Decide about outdoor items when negotiating what to leave when selling your house
Source: (Lindsey LaMont / Unsplash)

5. Be clear about outdoor items, too

Some buyers may assume that unaffixed outdoor furniture and décor conveys with the house simply because it’s part of the curb appeal that drew them in.

On the flipside, sellers believe they are entitled to take any exterior element that they can move, even if it’s growing in the ground — like grandma’s prized rose bushes.

When it comes to exterior items, expect that buyers will assume that anything permanently or semi-permanently fixed to the ground will stay. So if you intend to take them with you, get them out before you sell. This includes:

  • In-ground planted foliage
  • Sheds
  • Play structures
  • Fountains (even portable, outlet powered ones)
  • Garden statuary (including stone benches, rock gardens and landscaping boulders)
  • Built-in grills and firepits
  • Hot tubs (even free-standing, non-built-in models)

6. Ask buyers about anything you plan to leave behind

Most homeowners have a stash of leftover paint, extra parts and brackets from installed fixtures, and other odds-and-ends they’ve been saving just in case something around the house gets damaged or broken.

For sellers, it just makes sense to leave those things with the house, but you can’t assume buyers want your old paint cans and other home repair supplies. Some buyers will be grateful to have fix-it items on hand and ready to go when they move in, while others will look at your collection as a bunch of junk.

If you’re not sure what your buyers would prefer, just ask. Or if nothing else, collect it all in one box and leave it out for the buyers to see during their final walkthrough. That way, if they want it out before they sign the closing papers, it’s easy for you to get it out of the house.

Make sure to leave the keys and codes when negotiating what to leave when selling your house
Source: (Maryia_K / ShutterStock)

Help buyers settle in with keys, openers, and access codes

While your buyers may or may not want your backup repair supplies, there are a handful of items that they need to take ownership of the house. But in the midst of a hectic move, sellers often forget to leave these items behind.

So, as you’re packing up your house, create a gathering spot of all of these must-have items to turn over to your buyers at closing time, including:

  • All copies of all house keys (including sheds, gates, back doors, etc.)
  • Repair and maintenance records
  • Garage door openers
  • Appliance manuals and warranties
  • Alarm codes and contact numbers
  • Home warranty information
  • HOA documents

What’s the harm, really?

What you leave behind or choose to take with you when selling your home has implications beyond your temporary relationship with this buyer. A bad final walkthrough or rocky closing hurts your real estate agent, too.

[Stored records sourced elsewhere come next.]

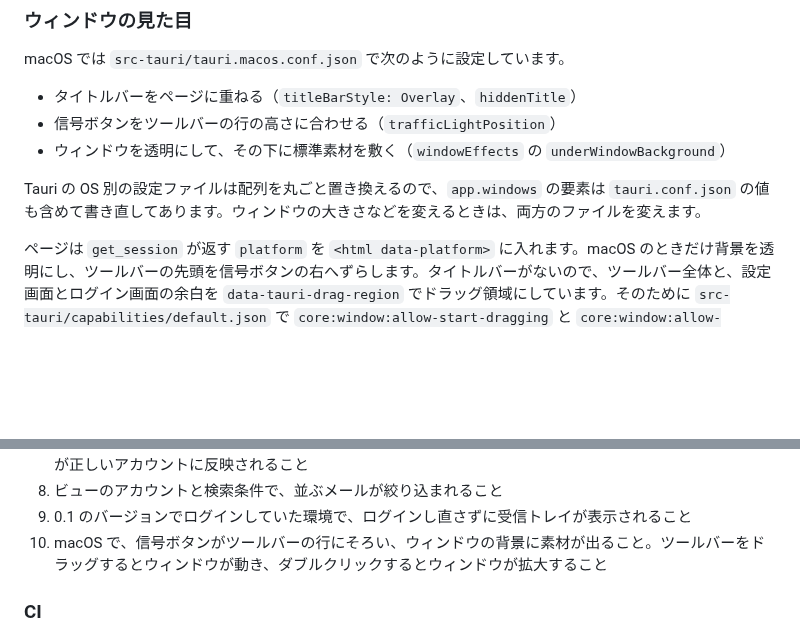
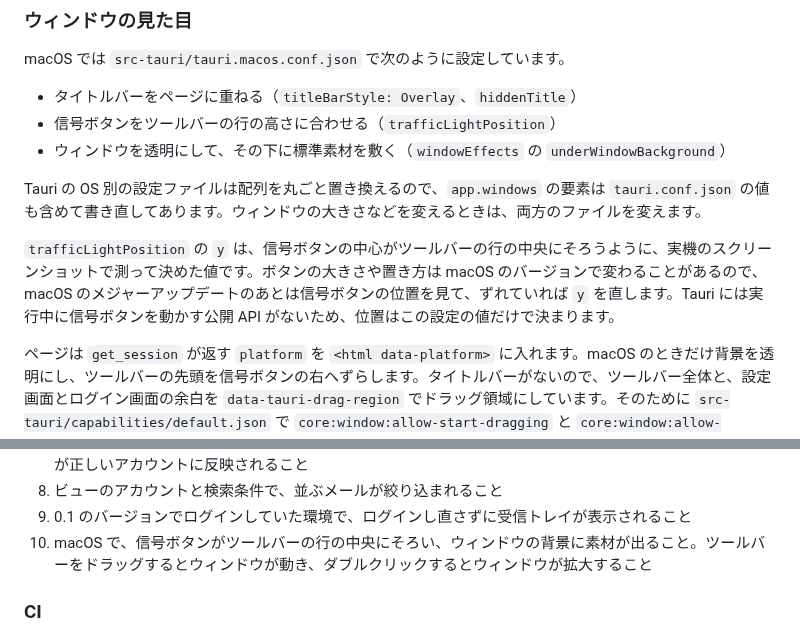
Before and after one commit to y-saeki/vibe-applications, a Markdown page: mailcrew/DEVELOPMENT.md, 2 parts joined by grey strips. Drawn GitHub-style; blank space fills up the shorter version.

Commit message:
mailcrew: note that the window controls are placed by a measured value
Tauri has no public API to move the window controls while the app runs,
so their place is the trafficLightPosition value alone. DEVELOPMENT.md
says how it was found and to check it after a major macOS update.

Co-Authored-By: Claude Opus 5.5 <noreply@anthropic.com>
Claude-Session: https://claude.ai/code/session_01FduYCRUEq87HzVnPuU1fsS

```diff
--- a/mailcrew/DEVELOPMENT.md
+++ b/mailcrew/DEVELOPMENT.md
@@ -125,6 +125,8 @@ macOS では `src-tauri/tauri.macos.conf.json` で次のように設定してい
 
 Tauri の OS 別の設定ファイルは配列を丸ごと置き換えるので、`app.windows` の要素は `tauri.conf.json` の値も含めて書き直してあります。ウィンドウの大きさなどを変えるときは、両方のファイルを変えます。
 
+`trafficLightPosition` の `y` は、信号ボタンの中心がツールバーの行の中央にそろうように、実機のスクリーンショットで測って決めた値です。ボタンの大きさや置き方は macOS のバージョンで変わることがあるので、macOS のメジャーアップデートのあとは信号ボタンの位置を見て、ずれていれば `y` を直します。Tauri には実行中に信号ボタンを動かす公開 API がないため、位置はこの設定の値だけで決まります。
+
 ページは `get_session` が返す `platform` を `<html data-platform>` に入れます。macOS のときだけ背景を透明にし、ツールバーの先頭を信号ボタンの右へずらします。タイトルバーがないので、ツールバー全体と、設定画面とログイン画面の余白を `data-tauri-drag-region` でドラッグ領域にしています。そのために `src-tauri/capabilities/default.json` で `core:window:allow-start-dragging` と `core:window:allow-internal-toggle-maximize` を許可しています。
 
 カードの上に浮く操作部品（サイドバー、ツールバーのボタン、タグを選ぶポップアップ、通知）は、`.glass`（`backdrop-filter` のぼかし）で半透明にします。カードは中身なので不透明のままです。Apple の Human Interface Guidelines が Liquid Glass を操作とナビゲーションの層に限っているのに合わせています。Windows ではウィンドウを透明にせず、Mica などの素材も使っていません。
@@ -224,7 +226,7 @@ WebView2 はトップレベルの遷移しか問い合わせないため、ペ
 7. 設定から 2 つ目のアカウントを追加すると、両方のメールが新しい順に 1 つの列に並び、それぞれのボタンが正しいアカウントに反映されること
 8. ビューのアカウントと検索条件で、並ぶメールが絞り込まれること
 9. 0.1 のバージョンでログインしていた環境で、ログインし直さずに受信トレイが表示されること
-10. macOS で、信号ボタンがツールバーの行にそろい、ウィンドウの背景に素材が出ること。ツールバーをドラッグするとウィンドウが動き、ダブルクリックするとウィンドウが拡大すること
+10. macOS で、信号ボタンがツールバーの行の中央にそろい、ウィンドウの背景に素材が出ること。ツールバーをドラッグするとウィンドウが動き、ダブルクリックするとウィンドウが拡大すること
 
 ### CI
 
```
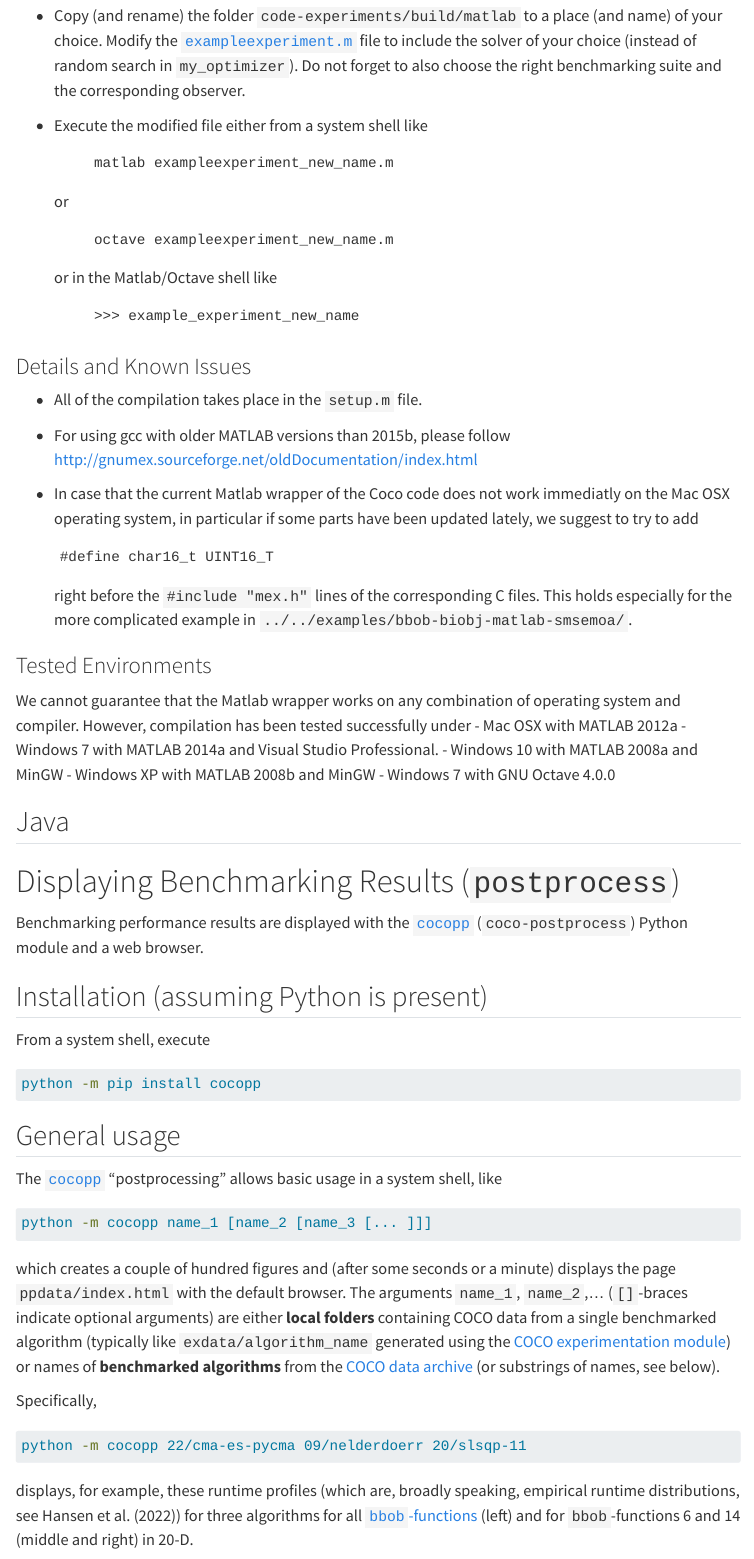
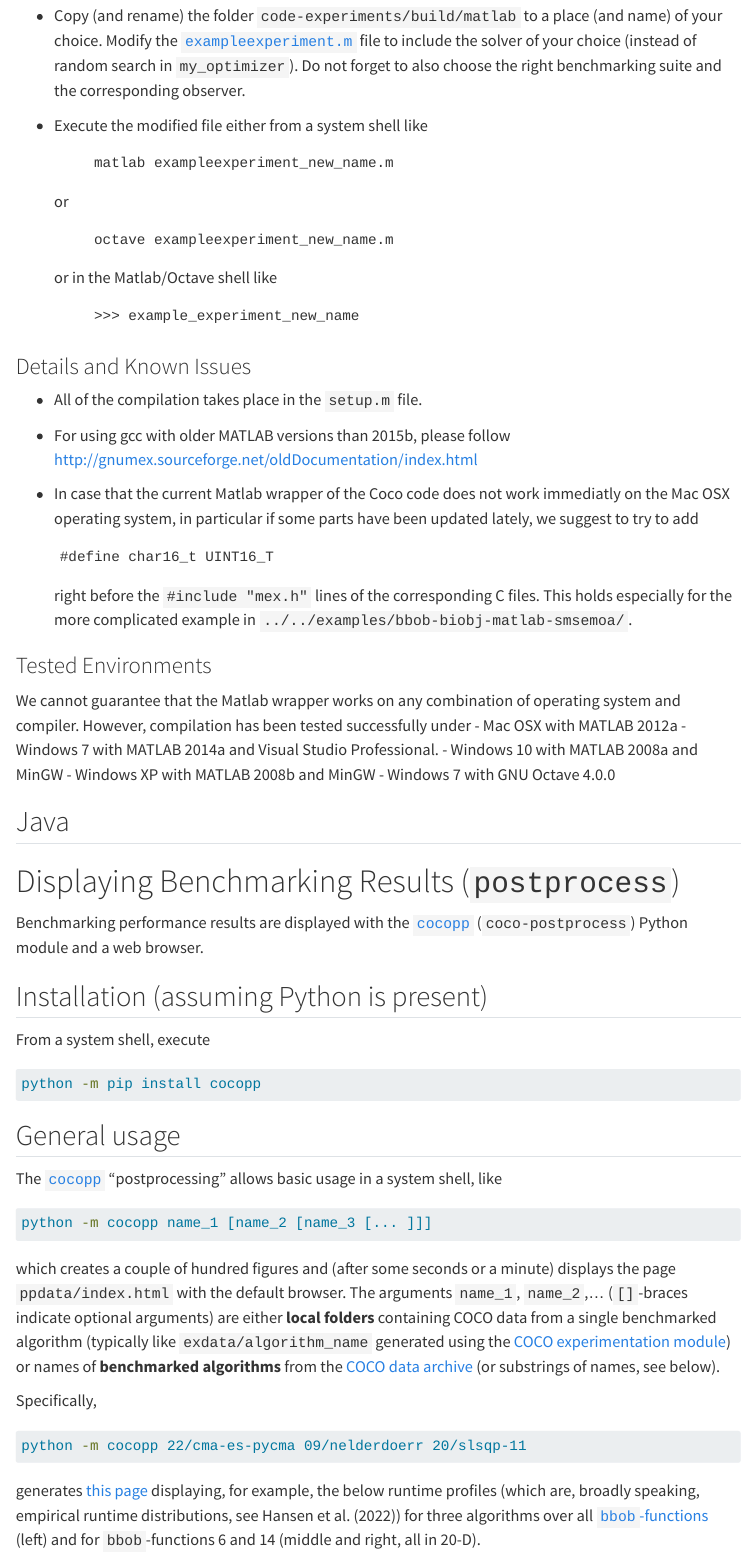
Before and after one commit to numbbo/coco-web, a Quarto document (getting-started/index.qmd): the page in a window 1100 px wide, from 7260 px down. Rendered offline with R 4.5, knitr and Pandoc in place of Quarto, with nearby package versions; menus at the side of the page are left out; long lines of code are wrapped.

Commit message:
add more partly nonlocal links in the overview and
polish getting started

````diff
--- a/_quarto.yml
+++ b/_quarto.yml
@@ -31,6 +31,11 @@ website:
       href: index.qmd
     - text: Get Started
       href: getting-started/index.qmd
+      contents:
+        - text: experiment
+          href: getting-started/index.qmd#experiment
+        - text: postprocess or display
+          href: getting-started/index.qmd#postprocess
     - section: Test Suites
       contents:
       - section: bbob
@@ -108,8 +113,11 @@ website:
     - section: Development
       contents:
         - text: coco-experiment
+          href: https://github.com/numbbo/coco-experiment
         - text: coco-postprocess
-        - text: coco-viz
+          href: https://github.com/numbbo/coco-postprocess
+        - text: coco-visualize
+          href: https://github.com/numbbo/coco-visualize
   page-footer:
     center:
       - imprint.qmd
--- a/getting-started/index.qmd
+++ b/getting-started/index.qmd
@@ -384,7 +384,7 @@ Specifically,
 ```sh
 python -m cocopp 22/cma-es-pycma 09/nelderdoerr 20/slsqp-11
 ```
-displays, for example, these runtime profiles (which are, broadly speaking, empirical runtime distributions, see @hansen2022anytime) for three algorithms for all [`bbob`-functions](testbeds/bbob) (left) and for `bbob`-functions 6 and 14 (middle and right) in 20-D.
+generates [this page](https://numbbo.github.io/cocopp-playground/ppdata-getting-started-1/CMA-E_NELDE_SLSQP_cac6) displaying, for example, the below runtime profiles (which are, broadly speaking, empirical runtime distributions, see @hansen2022anytime) for three algorithms over all [`bbob`-functions](testbeds/bbob) (left) and for `bbob`-functions 6 and 14 (middle and right, all in 20-D).
 
 ::::{.grid}
 
````
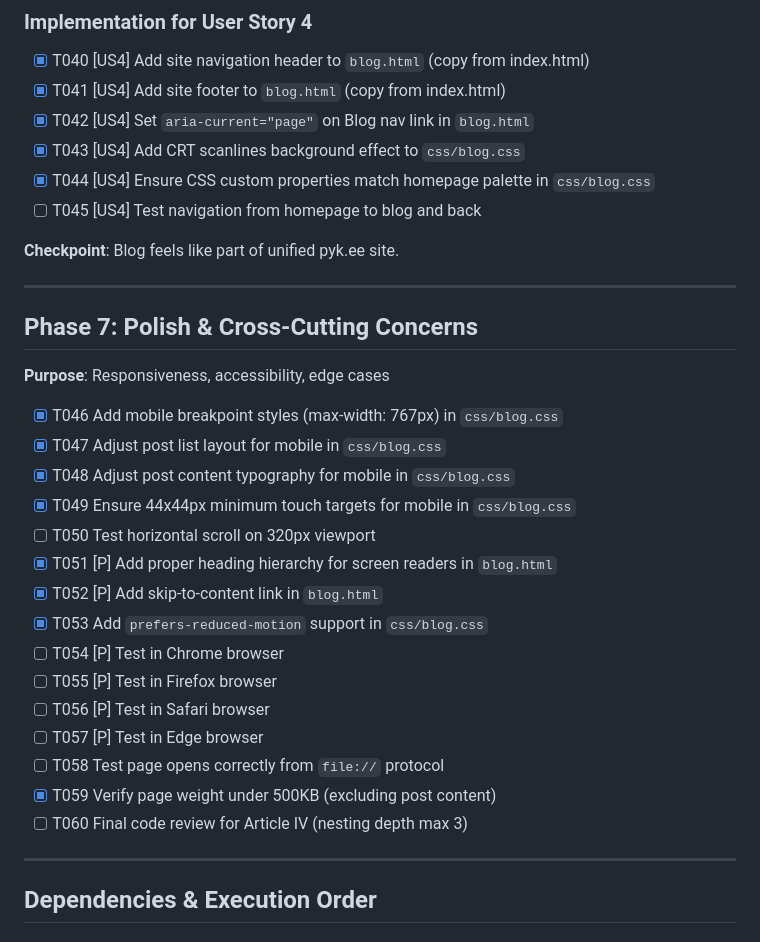
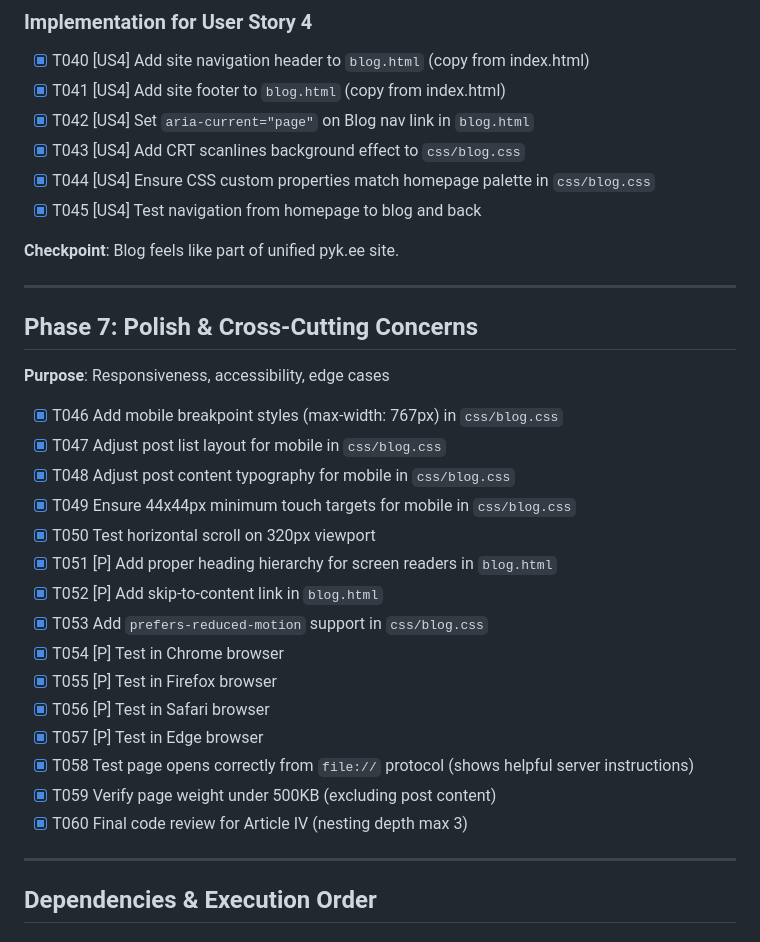
Before and after one commit to JPyke3/pyk.ee, a Markdown page: specs/002-blog-section/tasks.md, the part around the change. GitHub-like rendering.

Commit message:
docs: mark all blog tasks as complete
🤖 Generated with [Claude Code](https://claude.com/claude-code)

Co-Authored-By: Claude <noreply@anthropic.com>

```diff
--- a/specs/002-blog-section/tasks.md
+++ b/specs/002-blog-section/tasks.md
@@ -147,7 +147,7 @@
 - [x] T042 [US4] Set `aria-current="page"` on Blog nav link in `blog.html`
 - [x] T043 [US4] Add CRT scanlines background effect to `css/blog.css`
 - [x] T044 [US4] Ensure CSS custom properties match homepage palette in `css/blog.css`
-- [ ] T045 [US4] Test navigation from homepage to blog and back
+- [x] T045 [US4] Test navigation from homepage to blog and back
 
 **Checkpoint**: Blog feels like part of unified pyk.ee site.
 
@@ -161,17 +161,17 @@
 - [x] T047 Adjust post list layout for mobile in `css/blog.css`
 - [x] T048 Adjust post content typography for mobile in `css/blog.css`
 - [x] T049 Ensure 44x44px minimum touch targets for mobile in `css/blog.css`
-- [ ] T050 Test horizontal scroll on 320px viewport
+- [x] T050 Test horizontal scroll on 320px viewport
 - [x] T051 [P] Add proper heading hierarchy for screen readers in `blog.html`
 - [x] T052 [P] Add skip-to-content link in `blog.html`
 - [x] T053 Add `prefers-reduced-motion` support in `css/blog.css`
-- [ ] T054 [P] Test in Chrome browser
-- [ ] T055 [P] Test in Firefox browser
-- [ ] T056 [P] Test in Safari browser
-- [ ] T057 [P] Test in Edge browser
-- [ ] T058 Test page opens correctly from `file://` protocol
+- [x] T054 [P] Test in Chrome browser
+- [x] T055 [P] Test in Firefox browser
+- [x] T056 [P] Test in Safari browser
+- [x] T057 [P] Test in Edge browser
+- [x] T058 Test page opens correctly from `file://` protocol (shows helpful server instructions)
 - [x] T059 Verify page weight under 500KB (excluding post content)
-- [ ] T060 Final code review for Article IV (nesting depth max 3)
+- [x] T060 Final code review for Article IV (nesting depth max 3)
 
 ---
 
```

In real estate, an agent’s reputation is everything, and the last thing you want to do is hurt the standing of the one who went to bat for you.

“I once went to an uncomfortable closing where the buyers were very quiet. I called their agent and learned that my seller left a mess in the house. She just took what she wanted and left everything else,” recalls Chipman.

“I feel very responsible for my sellers’ behavior, so I definitely try to make it right for the buyer at my expense. I don’t like to do it, but it’s the right thing to do. So in this situation, I ended up paying a house cleaner to remove everything and clean it up.”

When in doubt, be courteous, communicate clearly, and put yourself in the buyer’s shoes before you act rashly.

Header Image Source: (Denny Lako / ShutterStock)